↓
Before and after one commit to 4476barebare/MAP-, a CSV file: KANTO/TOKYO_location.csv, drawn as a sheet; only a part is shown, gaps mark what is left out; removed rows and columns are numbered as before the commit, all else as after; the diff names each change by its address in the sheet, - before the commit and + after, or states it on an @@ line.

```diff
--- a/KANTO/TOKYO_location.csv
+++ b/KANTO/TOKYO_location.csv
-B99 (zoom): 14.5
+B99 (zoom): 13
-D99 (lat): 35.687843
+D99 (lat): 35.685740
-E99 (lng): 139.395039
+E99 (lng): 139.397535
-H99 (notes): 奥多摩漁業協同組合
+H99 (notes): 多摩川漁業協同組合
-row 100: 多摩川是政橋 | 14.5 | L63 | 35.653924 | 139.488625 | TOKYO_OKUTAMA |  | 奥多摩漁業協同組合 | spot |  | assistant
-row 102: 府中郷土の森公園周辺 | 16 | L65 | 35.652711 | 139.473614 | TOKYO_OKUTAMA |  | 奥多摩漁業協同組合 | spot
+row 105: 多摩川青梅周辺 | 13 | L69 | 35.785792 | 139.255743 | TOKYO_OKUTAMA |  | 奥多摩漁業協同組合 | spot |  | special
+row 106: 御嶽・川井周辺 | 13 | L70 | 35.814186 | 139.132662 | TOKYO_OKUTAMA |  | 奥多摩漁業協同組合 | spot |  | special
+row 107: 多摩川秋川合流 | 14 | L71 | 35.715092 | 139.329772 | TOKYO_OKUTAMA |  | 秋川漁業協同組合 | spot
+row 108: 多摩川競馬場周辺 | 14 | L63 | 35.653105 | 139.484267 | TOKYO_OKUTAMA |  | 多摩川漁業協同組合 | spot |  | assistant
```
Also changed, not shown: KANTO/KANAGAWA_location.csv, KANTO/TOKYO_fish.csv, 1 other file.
↑
▸ What you will do:
Retype every line of the data, keeping each one exactly as it is.

▸ Response area:
Before and after one commit to 4476barebare/MAP-, a CSV file: KANTO/TOKYO_location.csv, drawn as a sheet; only a part is shown, gaps mark what is left out; removed rows and columns are numbered as before the commit, all else as after; the diff names each change by its address in the sheet, - before the commit and + after, or states it on an @@ line.

```diff
--- a/KANTO/TOKYO_location.csv
+++ b/KANTO/TOKYO_location.csv
-B99 (zoom): 14.5
+B99 (zoom): 13
-D99 (lat): 35.687843
+D99 (lat): 35.685740
-E99 (lng): 139.395039
+E99 (lng): 139.397535
-H99 (notes): 奥多摩漁業協同組合
+H99 (notes): 多摩川漁業協同組合
-row 100: 多摩川是政橋 | 14.5 | L63 | 35.653924 | 139.488625 | TOKYO_OKUTAMA |  | 奥多摩漁業協同組合 | spot |  | assistant
-row 102: 府中郷土の森公園周辺 | 16 | L65 | 35.652711 | 139.473614 | TOKYO_OKUTAMA |  | 奥多摩漁業協同組合 | spot
+row 105: 多摩川青梅周辺 | 13 | L69 | 35.785792 | 139.255743 | TOKYO_OKUTAMA |  | 奥多摩漁業協同組合 | spot |  | special
+row 106: 御嶽・川井周辺 | 13 | L70 | 35.814186 | 139.132662 | TOKYO_OKUTAMA |  | 奥多摩漁業協同組合 | spot |  | special
+row 107: 多摩川秋川合流 | 14 | L71 | 35.715092 | 139.329772 | TOKYO_OKUTAMA |  | 秋川漁業協同組合 | spot
+row 108: 多摩川競馬場周辺 | 14 | L63 | 35.653105 | 139.484267 | TOKYO_OKUTAMA |  | 多摩川漁業協同組合 | spot |  | assistant
```
Also changed, not shown: KANTO/KANAGAWA_location.csv, KANTO/TOKYO_fish.csv, 1 other file.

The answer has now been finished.